Available this Friday on Netflix, The Monster is adapted from the eponymous novel by Walter Dean Myers. This drama centered on the trial of a brilliant high school student accused of complicity in murder has an impressive cast.
What is it about ?
Monster tells the story of Steve Harmon, a brilliant 17-year-old high school student whose world falls apart when he’s accused of murder. The film follows the descent into hell of this sympathetic Harlem film student, who enters a prestigious high school before being caught in a complex legal battle that could land him in prison for the rest of his life.
Who is it with?
For his first film, director Anthony Mandler – known for his music videos from Rihanna to Taylor Swift to Drake – offers himself a very nice cast. As aspiring director and all-round good boy Steve, Kelvin Harrison Jr. takes on his first major role after getting noticed in It Comes at Night.
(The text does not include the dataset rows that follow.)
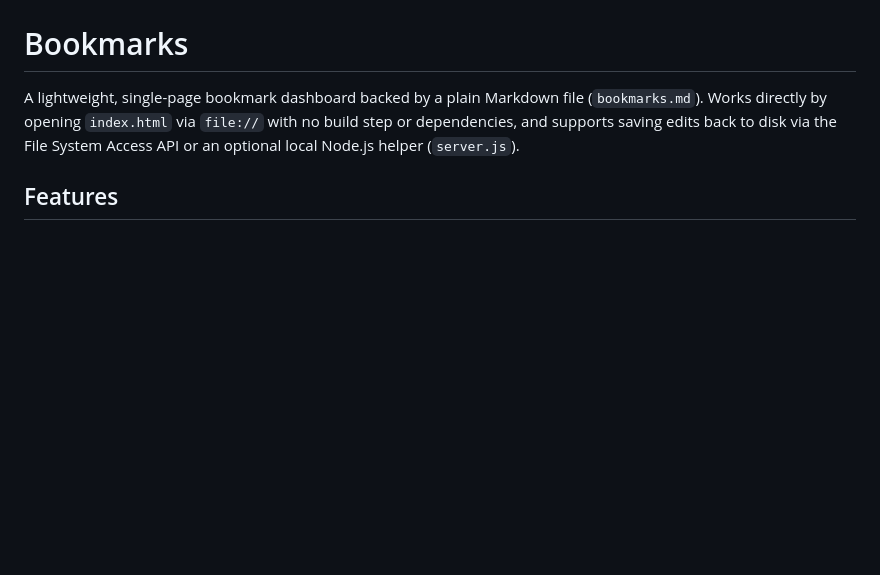
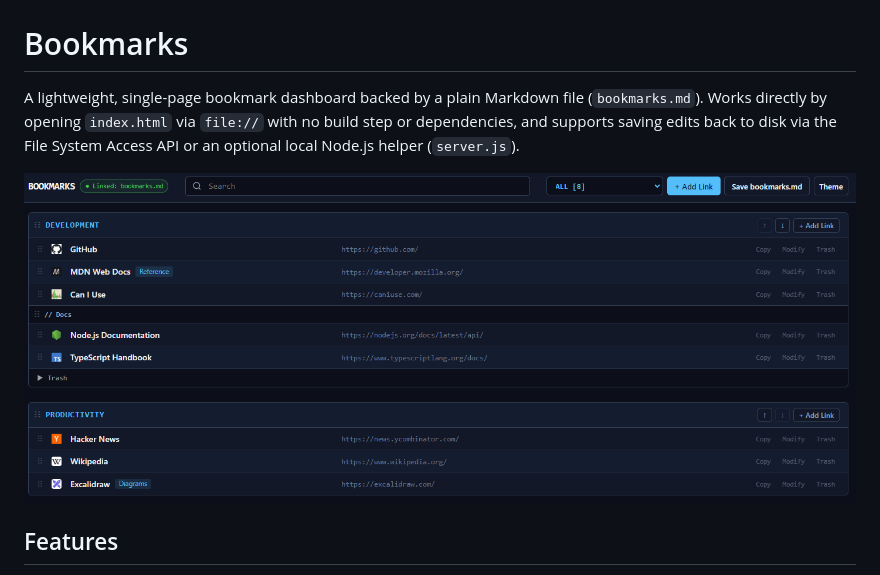
Before and after one commit to jokkeheikkila/Bookmarks, a Markdown page: README.md, the part around the change. Drawn GitHub-style; pictures changed too: screenshot.png (added); blank space fills up the shorter version.

Commit message:
Add screenshot to README

```diff
--- a/README.md
+++ b/README.md
@@ -1,6 +1,8 @@
 # Bookmarks
 
 A lightweight, single-page bookmark dashboard backed by a plain Markdown file (`bookmarks.md`). Works directly by opening `index.html` via `file://` with no build step or dependencies, and supports saving edits back to disk via the File System Access API or an optional local Node.js helper (`server.js`).
+
+![Bookmarks Screenshot](screenshot.png)
 
 ## Features
 
```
Around him, the cast is impressive. Jeffrey Wright (Westworld) and Jennifer Hudson (Dreamgirls) play Steve’s worried parents. Tim Blake Nelson (Watchmen) plays his film teacher, Jennifer Ehle (Zero Dark Thirty) his lawyer and rapper Nas a co-inmate who watches over him.
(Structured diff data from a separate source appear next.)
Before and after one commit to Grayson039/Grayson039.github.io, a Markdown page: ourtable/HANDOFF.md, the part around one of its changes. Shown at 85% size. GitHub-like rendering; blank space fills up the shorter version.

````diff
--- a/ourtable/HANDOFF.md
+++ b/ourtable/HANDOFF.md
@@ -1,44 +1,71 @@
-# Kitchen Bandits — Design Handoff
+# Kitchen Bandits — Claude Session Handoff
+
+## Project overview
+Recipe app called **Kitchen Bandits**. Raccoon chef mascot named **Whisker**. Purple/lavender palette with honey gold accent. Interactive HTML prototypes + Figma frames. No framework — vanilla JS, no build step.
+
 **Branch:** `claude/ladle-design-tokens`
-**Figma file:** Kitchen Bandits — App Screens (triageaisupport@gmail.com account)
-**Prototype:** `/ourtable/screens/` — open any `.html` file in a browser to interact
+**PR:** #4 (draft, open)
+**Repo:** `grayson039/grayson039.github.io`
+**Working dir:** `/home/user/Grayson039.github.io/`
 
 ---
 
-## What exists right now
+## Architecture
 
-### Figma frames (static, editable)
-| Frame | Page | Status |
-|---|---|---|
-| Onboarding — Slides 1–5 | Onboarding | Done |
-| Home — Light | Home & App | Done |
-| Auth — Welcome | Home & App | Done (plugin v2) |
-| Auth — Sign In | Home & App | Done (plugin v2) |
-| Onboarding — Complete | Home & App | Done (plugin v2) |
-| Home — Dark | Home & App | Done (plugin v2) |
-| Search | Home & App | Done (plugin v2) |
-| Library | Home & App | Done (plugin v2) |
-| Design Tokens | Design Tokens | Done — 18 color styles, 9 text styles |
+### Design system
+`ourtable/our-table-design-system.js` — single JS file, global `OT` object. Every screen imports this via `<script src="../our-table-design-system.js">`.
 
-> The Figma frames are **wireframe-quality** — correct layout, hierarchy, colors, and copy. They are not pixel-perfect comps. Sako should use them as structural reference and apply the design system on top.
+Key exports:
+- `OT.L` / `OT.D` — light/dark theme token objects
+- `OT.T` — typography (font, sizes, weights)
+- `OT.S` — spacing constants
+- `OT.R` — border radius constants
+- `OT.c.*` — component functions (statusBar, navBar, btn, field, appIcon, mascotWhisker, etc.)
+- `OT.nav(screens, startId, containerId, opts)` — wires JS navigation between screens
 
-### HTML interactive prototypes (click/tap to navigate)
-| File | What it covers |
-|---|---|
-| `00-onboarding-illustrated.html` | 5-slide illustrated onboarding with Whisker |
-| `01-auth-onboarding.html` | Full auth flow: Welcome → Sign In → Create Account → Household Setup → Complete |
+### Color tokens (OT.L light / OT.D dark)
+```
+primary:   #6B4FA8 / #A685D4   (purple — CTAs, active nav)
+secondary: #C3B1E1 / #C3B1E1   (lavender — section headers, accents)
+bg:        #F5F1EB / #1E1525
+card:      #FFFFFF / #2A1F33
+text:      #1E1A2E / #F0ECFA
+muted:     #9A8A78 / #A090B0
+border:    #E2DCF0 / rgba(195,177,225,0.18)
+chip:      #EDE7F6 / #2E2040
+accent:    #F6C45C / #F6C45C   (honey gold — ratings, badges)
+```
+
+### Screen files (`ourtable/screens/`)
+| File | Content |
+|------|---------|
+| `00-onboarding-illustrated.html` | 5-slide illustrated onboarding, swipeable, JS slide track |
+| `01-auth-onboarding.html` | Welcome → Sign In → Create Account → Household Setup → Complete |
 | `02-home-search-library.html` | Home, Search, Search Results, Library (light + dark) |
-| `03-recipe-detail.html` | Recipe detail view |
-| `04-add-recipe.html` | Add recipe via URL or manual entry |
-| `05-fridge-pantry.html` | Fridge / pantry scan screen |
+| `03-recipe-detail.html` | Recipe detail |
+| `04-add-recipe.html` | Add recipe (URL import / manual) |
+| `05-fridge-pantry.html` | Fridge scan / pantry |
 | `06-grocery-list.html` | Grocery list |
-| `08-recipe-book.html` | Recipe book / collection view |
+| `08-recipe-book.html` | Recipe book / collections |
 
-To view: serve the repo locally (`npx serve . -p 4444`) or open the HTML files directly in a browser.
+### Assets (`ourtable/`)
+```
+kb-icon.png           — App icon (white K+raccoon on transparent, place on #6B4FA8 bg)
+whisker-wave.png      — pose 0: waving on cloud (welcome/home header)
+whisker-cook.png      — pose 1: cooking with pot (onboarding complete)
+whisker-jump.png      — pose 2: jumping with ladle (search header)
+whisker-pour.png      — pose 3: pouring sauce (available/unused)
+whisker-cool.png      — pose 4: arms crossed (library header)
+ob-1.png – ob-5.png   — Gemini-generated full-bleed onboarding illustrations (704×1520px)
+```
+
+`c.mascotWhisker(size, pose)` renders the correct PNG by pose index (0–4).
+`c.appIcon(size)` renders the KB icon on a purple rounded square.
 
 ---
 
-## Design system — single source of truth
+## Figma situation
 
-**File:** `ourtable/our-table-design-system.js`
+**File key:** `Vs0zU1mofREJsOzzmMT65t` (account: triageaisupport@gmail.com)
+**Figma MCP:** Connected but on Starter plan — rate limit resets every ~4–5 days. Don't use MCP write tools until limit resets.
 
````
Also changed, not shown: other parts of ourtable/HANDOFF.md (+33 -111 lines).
Facing Steve, the enemies are numerous. Rakim Mayers, better known as A $ AP Rocky, plays the criminal who incriminates Steve with an impressive John David Washington, whose brief appearances electrify the film. Jharrel Jerome (In their eyes), rising figure of the moment, slips into the skin of a little thug while Paul Ben-Victor (The Wire) is a ruthless prosecutor.
The touching story of a kid with a bright future, who is on the verge of being crushed by the legal system, Le Monstre is an applied film. We can quickly guess the intention of the director to paint the portrait of an endearing young man but condemned automatically because of his skin color.
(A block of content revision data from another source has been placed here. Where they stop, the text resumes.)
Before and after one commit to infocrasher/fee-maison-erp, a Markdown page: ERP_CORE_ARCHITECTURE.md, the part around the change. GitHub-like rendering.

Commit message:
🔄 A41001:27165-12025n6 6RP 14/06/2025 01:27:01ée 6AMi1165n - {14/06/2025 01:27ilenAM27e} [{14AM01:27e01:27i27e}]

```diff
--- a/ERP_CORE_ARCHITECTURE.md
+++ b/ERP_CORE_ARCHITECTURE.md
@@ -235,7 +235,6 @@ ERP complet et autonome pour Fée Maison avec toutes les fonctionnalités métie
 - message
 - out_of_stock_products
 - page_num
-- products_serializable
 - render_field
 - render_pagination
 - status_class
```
The film takes up a process that already exists in Walter Dean Myers’ book, namely that Steve is the narrator of his story and that he declines it as a script being written. If the idea is attractive in writing, it is less convincing on screen and tends to weigh on the dynamics of the film.
Fortunately, if we succeed in investing in Steve’s fate, it is thanks to the performance of Kelvin Harrison Jr. His sincerity and the depth of his emotion at the prospect of spending twenty years in prison give a real dramatic dimension. feature film. All the players also deliver very good services.
It’s just regrettable that due to its storytelling, The Monster isn’t really able to dive into the bowels of the justice system, better analyze racial prejudice, and unvarnished portrayal of what incarceration does to an individual.
And every time the movie feels like it’s about to deliver something deeper, Steve’s thoughts come in and needlessly take him in a direction that is more generic than poetic.